Hans Rausing Lecture 2011
Steven Shapin: "Changing Tastes: How Things Tasted in the Early Modern Period and How They Taste Now"
In dietetic and natural philosophical frameworks of the period from Antiquity to the seventeenth century, the subjective experiences of taste, and indeed the experiences of digestion, testified to the make-up of the world’s edible portions. That is, such subjective experiences might be both philosophically and practically reliable. How did that framework help early modern eaters make sense of their bodies and that portion of the world that constituted their aliment? How did that sense-making capacity change over time, as new medical and scientific frameworks emerged from the eighteenth century and, finally, became scientifically dominant in the nineteenth and twentieth centuries? What happened to the subjective experiences of taste when they no longer indexed how the world really is? How has the vocabulary used to describe taste changed? And how do we now know about the edible world?
Steven Shapin is Franklin L. Ford Professor of the History of Science at Harvard University.

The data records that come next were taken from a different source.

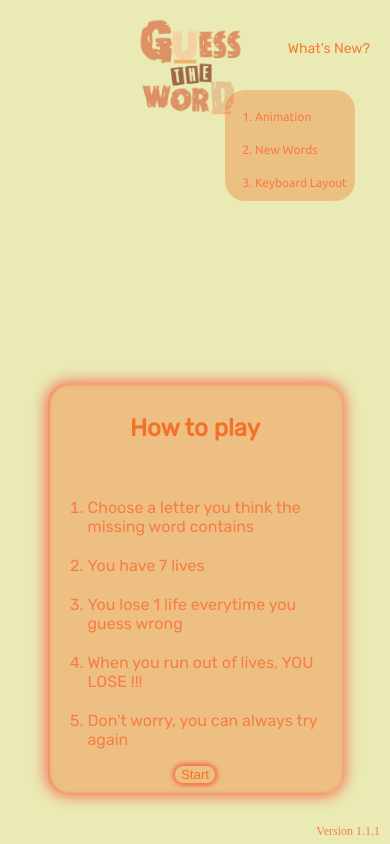
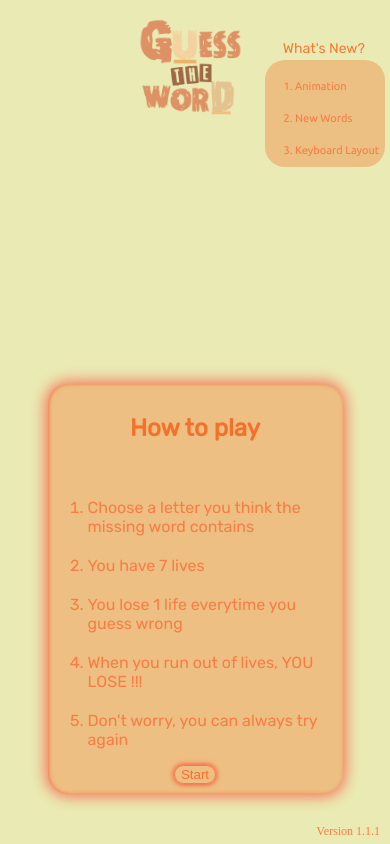
Before and after one commit to AntoCobRamos2003/fuzzy-funicular.github.io, a plain HTML site: page index.html in a window 390 px wide. Both pictures are taken after a click on the element "What's New?". Drawn offline with Linux system fonts and the light colour scheme.

Commit message:
Update game.css

```diff
--- a/game.css
+++ b/game.css
@@ -374,17 +374,17 @@ li {
     background-color: var(--background);
     position: fixed;
   }
- #update {
-    right: 20px;
+  #update {
+    right: 25px;
     top: 40px;
     font-size: 14px;
     z-index: 100;
   }
   #new {
-    right: 35px;
-    top: 90px;
-    width: 130px;
-    font-size: 12px;
+    right: 5px;
+    top: 60px;
+    width: 120px;
+    font-size: 11px;
     z-index: 100;
   }
   @keyframes in {
@@ -392,7 +392,7 @@ li {
       right: -400px;
     }
     to {
-      right: 35px;
+      right: 15px;
     }
   }
   #howToPlay {
```
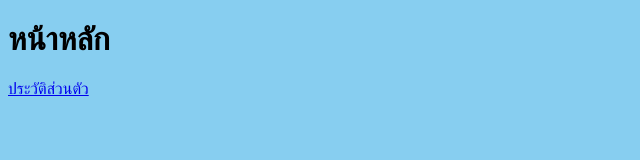
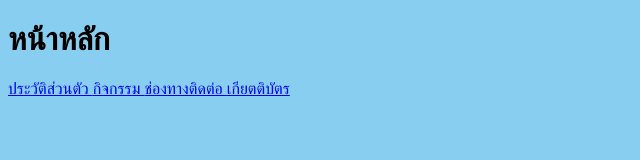
Before and after one commit to Kiw2008/portfolio, a plain HTML site: page index.html in a window 1280 px wide. Shown: the whole page, without its empty margins (0-640 px from the left). Drawn offline with Linux system fonts and the light colour scheme.

Commit message:
Update index.html

```diff
--- a/index.html
+++ b/index.html
@@ -6,6 +6,8 @@
 <body bgcolor="#87CEF">
 <h1>หน้าหลัก</h1>
 <a href="profile.html"> ประวัติส่วนตัว </a>
-
+<a href="activities.html"> กิจกรรม </a>
+<a href="contact.html"> ช่องทางติดต่อ </a>
+<a href="profile.html"> เกียตติบัตร </a>
 </body>
 </html>
```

He is the author of Leviathan and the Air-Pump: Hobbes, Boyle, and the Experimental Life (1985, with Simon Schaffer); A Social History of Truth: Civility and Science in Seventeenth-Century England (1994); The Scientific Revolution (1996); The Scientific Life: A Moral History of a Late Modern Vocation (2008); and Never Pure (2010). He is a Fellow of the American Academy of Arts and Sciences and has been awarded prestigious prizes such as Robert K. Merton Prize, Herbert Dingle Prize, J.D. Bernal Prize as well as the Erasmus Prize (with Simon Schaffer) for exceptionally important contributions to European culture, society and social science.